Success rates for NIH R01 grants have been falling fast over the last few years, to the great dismay of life scientists. Rates peaked at 32% in 1999, then fell to 23% in 2005.
In an article in Science, Elias Zerhouni blamed increasing numbers of grant applications: the number of applications for R01s increased by 39% between 1997 and 2005.
The demand-side story is only half the picture, though. While poring over some NIH data in preparation for my talk at NBER this week, I noticed an interesting thing: the number of R01s being awarded has been dropping rapidly since the doubling. Take a look:
The number of new new R01s in 2007 is down from by more than 25% from the peak in 2003. (Note that all figures before 2007 come from NIH; the 2007 number of applications has been extrapolated, and the number of awards comes from CRISP. For this discussion, I’m going to restrict my attention to new awards; something similar has happened with renewals)
The story out of NIH is that there are problems because of flat budgets. That’s true, but the overall decrease in the budget in real terms has been relatively modest: the overall budget is down 6.6% in real terms. Moreover, as of this year, NIH has stopped giving automatic inflationary increases for multi-year grants. If all grant amounts stay the same, a 0% change in the budget should have no effect on the numbers. The overall budget is down from its 2003-2004 peak, but it’s still substantially greater than it was in 2002. Basically, a little less than half of the increase in the last year of the doubling has been eroded. Why has such a modest budget decrease resulted in such a dramatic decrease in the number of awards?
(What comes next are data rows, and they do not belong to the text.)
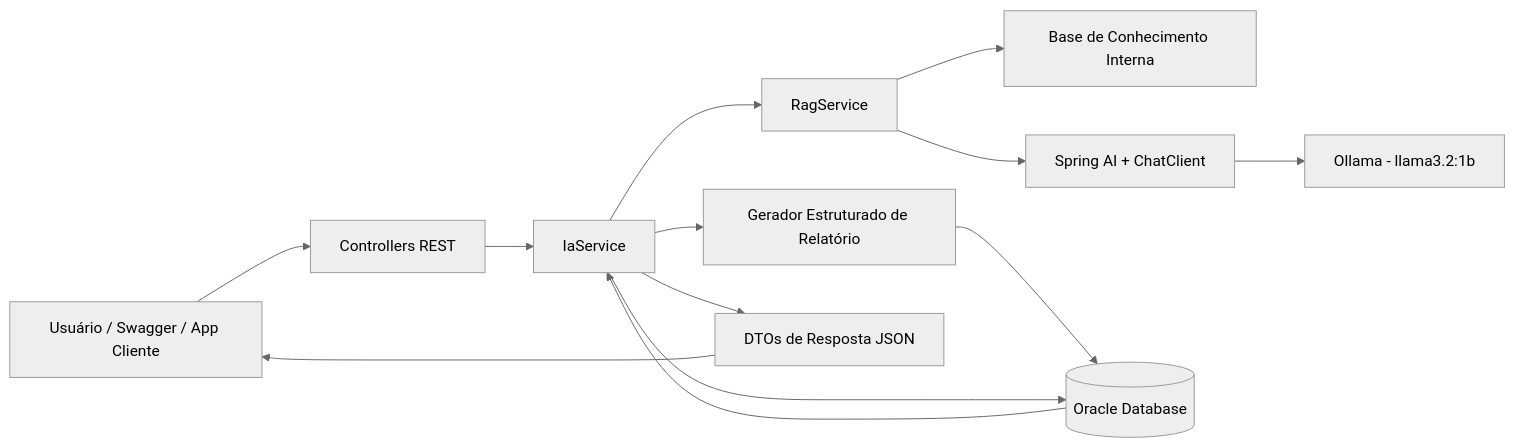
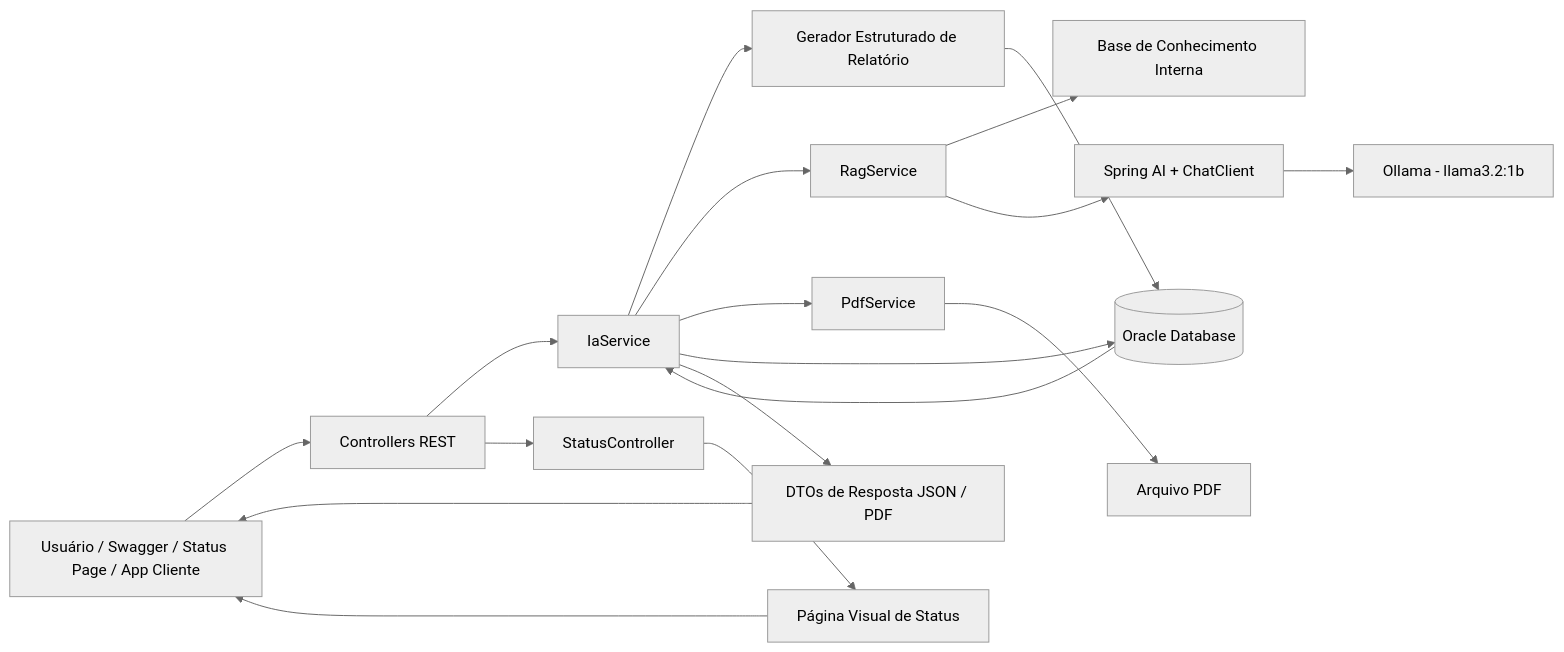
Before and after one commit to DudaAraujo14/argus-ia-spring: the first of 4 diagrams in README.md, drawn with Mermaid (neutral theme). The commit also changed other lines of this file, not shown here.

Commit message:
docs: atualiza readme com status visual e exportacao pdf

````diff
--- a/README.md
+++ b/README.md
@@ -164,15 +183,20 @@
 ```mermaid
 flowchart LR
-    U[Usuário / Swagger / App Cliente] --> C[Controllers REST]
+    U[Usuário / Swagger / Status Page / App Cliente] --> C[Controllers REST]
     C --> S[IaService]
+    C --> ST[StatusController]
     S --> R1[Gerador Estruturado de Relatório]
     S --> R2[RagService]
+    S --> PDF[PdfService]
     R2 --> KB[Base de Conhecimento Interna]
     R2 --> AI[Spring AI + ChatClient]
     AI --> O[Ollama - llama3.2:1b]
     R1 --> DB[(Oracle Database)]
     S --> DB
     DB --> S
-    S --> RESP[DTOs de Resposta JSON]
+    PDF --> ARQ[Arquivo PDF]
+    S --> RESP[DTOs de Resposta JSON / PDF]
+    ST --> PAGE[Página Visual de Status]
     RESP --> U
+    PAGE --> U
 ```
````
Scientists are complaining that funds have been diverted from R01s into other projects. This is also true: R01s received 60% of the overall grant budget in 1997; in 2005 the R01 share was down to 52.5%. This decrease took place slowly over the course of the doubling, however, and at least as of 2005 had not resulted in any decrease in the total amount of funding for R01s. So conceivably, the number of R01s could have increased even more, but again, there is no reason for the number of awards to have decreased.
What happened, I think, is more interesting. I believe that the real problem is independent of these essentially external events: the problem is built in to the system, and a contraction would have occurred regardless of the tax and allocation issues.
Here’s the story: The doubling consisted of a series of ~15% budget increases followed by basically flat budgets. (Let’s forget about inflation for now.)
In year 1, NIH gets a huge new influx of money into the R01 program. R01s last 3-5 years, mostly closer to 5 (average = 4.3 years), so they can only modify the 20% or so of grants that roll over each year. R01 budgets did not increase dramatically, so there was money left over that could be used to expand the number of awards. Similar things happen in years 2 and 3.
Toward the middle of the doubling, the costs of the higher-budget awards created in the first couple of years start to eat up more and more of the budget surplus, so the number of awards can’t be increased, and numbers start to level out. The amounts of the awards keep increasing, though.
Finally, at the end of the doubling, things max out.
Here’s the key observation: if one does not let new R01 budgets decrease from year to year, then increasing the size of R01s in one year locks one into budget increases for the next 4 years as older, less expensive R01s roll over and are replaced with newer, more expensive R01s. Thus, an increase in the average new R01 budget in 2003 locks the NIH into budget increases through 2007. Budgets since 2003 have been flat or declining, so propagating the 2003 (and 2002 and 2001, etc) increase through successive cohorts has forced numbers of grants to be cut.
In 1997, before the doubling, there were ~5 cohorts of R01s with an average of 3244 awards in each cohort and an average budget of $208,000 per year.
In 2003, at the end of the doubling, there were 4569 new R01s with an average budget of $351,000 per year.
If the 2003 numbers were to have been sustained, we would have seen the number of awards increase by 41% and their size increase by 69%. The trouble is that the budget increased only by a factor of 2, and 1.41 * 1.69 = 2.4 > 2. Basically, the gradual expansion of the R01 budgets appears to have led to more grants being created than could be sustained.
Ideally one would adopt a pay-as-you-go kind of system, where R01 numbers and budgets are not increased in any year without enough surplus in the budget (or guaranteed budget increases) to apply a similar increase to all cohorts in future years. The budget increases in the early years of the doubling appear to have been more than the NIH needed to expand the R01 program at a sustainable level, so it grew too big. The NIH can’t save money from year to year, so it wasn’t unreasonable for them to have spent the surplus growing the program. Perhaps it would have been better to have put the extra funds into a pool of shorter, transitional grants that were clearly marked for termination after a few years?